- **Problem to work on**
Check every line below for the string "flex". Copy the ones that have it.

Top of Given data

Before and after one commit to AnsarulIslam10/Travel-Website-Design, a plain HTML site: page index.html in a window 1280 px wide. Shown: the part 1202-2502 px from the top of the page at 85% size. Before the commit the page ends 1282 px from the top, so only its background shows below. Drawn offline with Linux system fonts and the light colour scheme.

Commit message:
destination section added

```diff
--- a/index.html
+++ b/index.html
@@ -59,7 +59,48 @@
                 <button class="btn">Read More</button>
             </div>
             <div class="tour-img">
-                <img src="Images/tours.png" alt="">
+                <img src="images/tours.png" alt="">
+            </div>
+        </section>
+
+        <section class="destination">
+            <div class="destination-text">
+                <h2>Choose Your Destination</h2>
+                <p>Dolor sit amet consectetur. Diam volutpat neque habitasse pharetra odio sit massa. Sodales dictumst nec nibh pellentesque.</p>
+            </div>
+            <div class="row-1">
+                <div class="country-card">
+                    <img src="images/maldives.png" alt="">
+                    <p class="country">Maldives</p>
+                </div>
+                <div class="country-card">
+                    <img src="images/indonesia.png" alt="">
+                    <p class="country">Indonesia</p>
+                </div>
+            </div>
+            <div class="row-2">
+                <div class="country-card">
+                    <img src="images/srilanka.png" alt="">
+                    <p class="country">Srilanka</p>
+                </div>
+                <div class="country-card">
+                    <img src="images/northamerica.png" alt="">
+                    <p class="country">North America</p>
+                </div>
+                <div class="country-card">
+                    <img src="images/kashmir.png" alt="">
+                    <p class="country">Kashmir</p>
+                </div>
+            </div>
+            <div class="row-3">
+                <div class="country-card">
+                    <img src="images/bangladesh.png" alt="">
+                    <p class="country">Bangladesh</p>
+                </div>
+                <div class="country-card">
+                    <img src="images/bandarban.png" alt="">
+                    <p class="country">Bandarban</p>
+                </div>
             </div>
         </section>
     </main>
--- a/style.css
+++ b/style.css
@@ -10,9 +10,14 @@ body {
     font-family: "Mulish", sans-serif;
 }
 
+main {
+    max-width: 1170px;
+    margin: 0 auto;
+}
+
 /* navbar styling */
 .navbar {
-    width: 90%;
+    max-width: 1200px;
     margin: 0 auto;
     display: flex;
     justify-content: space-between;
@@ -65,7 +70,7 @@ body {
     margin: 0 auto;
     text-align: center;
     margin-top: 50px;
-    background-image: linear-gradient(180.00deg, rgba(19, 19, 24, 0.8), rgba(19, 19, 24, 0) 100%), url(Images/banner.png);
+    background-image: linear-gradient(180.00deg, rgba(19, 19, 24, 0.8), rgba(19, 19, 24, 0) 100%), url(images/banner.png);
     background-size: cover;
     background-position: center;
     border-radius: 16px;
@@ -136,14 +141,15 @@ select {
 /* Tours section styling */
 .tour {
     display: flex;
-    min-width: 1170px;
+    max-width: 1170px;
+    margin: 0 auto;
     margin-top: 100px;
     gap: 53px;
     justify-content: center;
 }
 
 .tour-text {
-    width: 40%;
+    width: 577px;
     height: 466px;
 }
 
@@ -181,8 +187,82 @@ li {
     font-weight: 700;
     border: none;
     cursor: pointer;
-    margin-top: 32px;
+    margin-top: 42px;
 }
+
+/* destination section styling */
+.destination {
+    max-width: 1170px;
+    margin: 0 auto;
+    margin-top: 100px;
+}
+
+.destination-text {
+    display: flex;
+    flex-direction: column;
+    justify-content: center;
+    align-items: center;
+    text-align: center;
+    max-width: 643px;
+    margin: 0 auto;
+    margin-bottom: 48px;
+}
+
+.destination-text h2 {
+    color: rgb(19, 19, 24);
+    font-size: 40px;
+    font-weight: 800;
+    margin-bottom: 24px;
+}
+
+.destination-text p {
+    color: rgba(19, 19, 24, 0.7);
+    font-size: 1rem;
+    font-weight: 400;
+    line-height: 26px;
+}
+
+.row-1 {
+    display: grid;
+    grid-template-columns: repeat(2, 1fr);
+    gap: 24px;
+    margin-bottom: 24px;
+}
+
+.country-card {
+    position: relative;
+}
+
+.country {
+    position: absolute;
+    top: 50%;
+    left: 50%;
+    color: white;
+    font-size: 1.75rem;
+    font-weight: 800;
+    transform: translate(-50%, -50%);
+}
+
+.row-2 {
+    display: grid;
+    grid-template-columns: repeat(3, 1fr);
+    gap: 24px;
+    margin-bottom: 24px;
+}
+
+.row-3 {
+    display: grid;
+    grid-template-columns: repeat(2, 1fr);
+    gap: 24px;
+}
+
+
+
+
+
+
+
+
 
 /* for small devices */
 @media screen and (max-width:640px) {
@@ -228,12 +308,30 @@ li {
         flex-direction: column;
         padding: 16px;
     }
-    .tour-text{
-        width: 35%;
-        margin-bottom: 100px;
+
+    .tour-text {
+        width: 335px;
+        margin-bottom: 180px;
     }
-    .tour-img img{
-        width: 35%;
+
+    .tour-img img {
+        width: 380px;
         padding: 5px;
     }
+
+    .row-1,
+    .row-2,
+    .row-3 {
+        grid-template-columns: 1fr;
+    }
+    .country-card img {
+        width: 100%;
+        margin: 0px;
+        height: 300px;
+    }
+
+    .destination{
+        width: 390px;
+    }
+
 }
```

Bottom of Given data

- **Result below**
     display: flex;
     display: flex;
+    display: flex;
+    flex-direction: column;
         flex-direction: column;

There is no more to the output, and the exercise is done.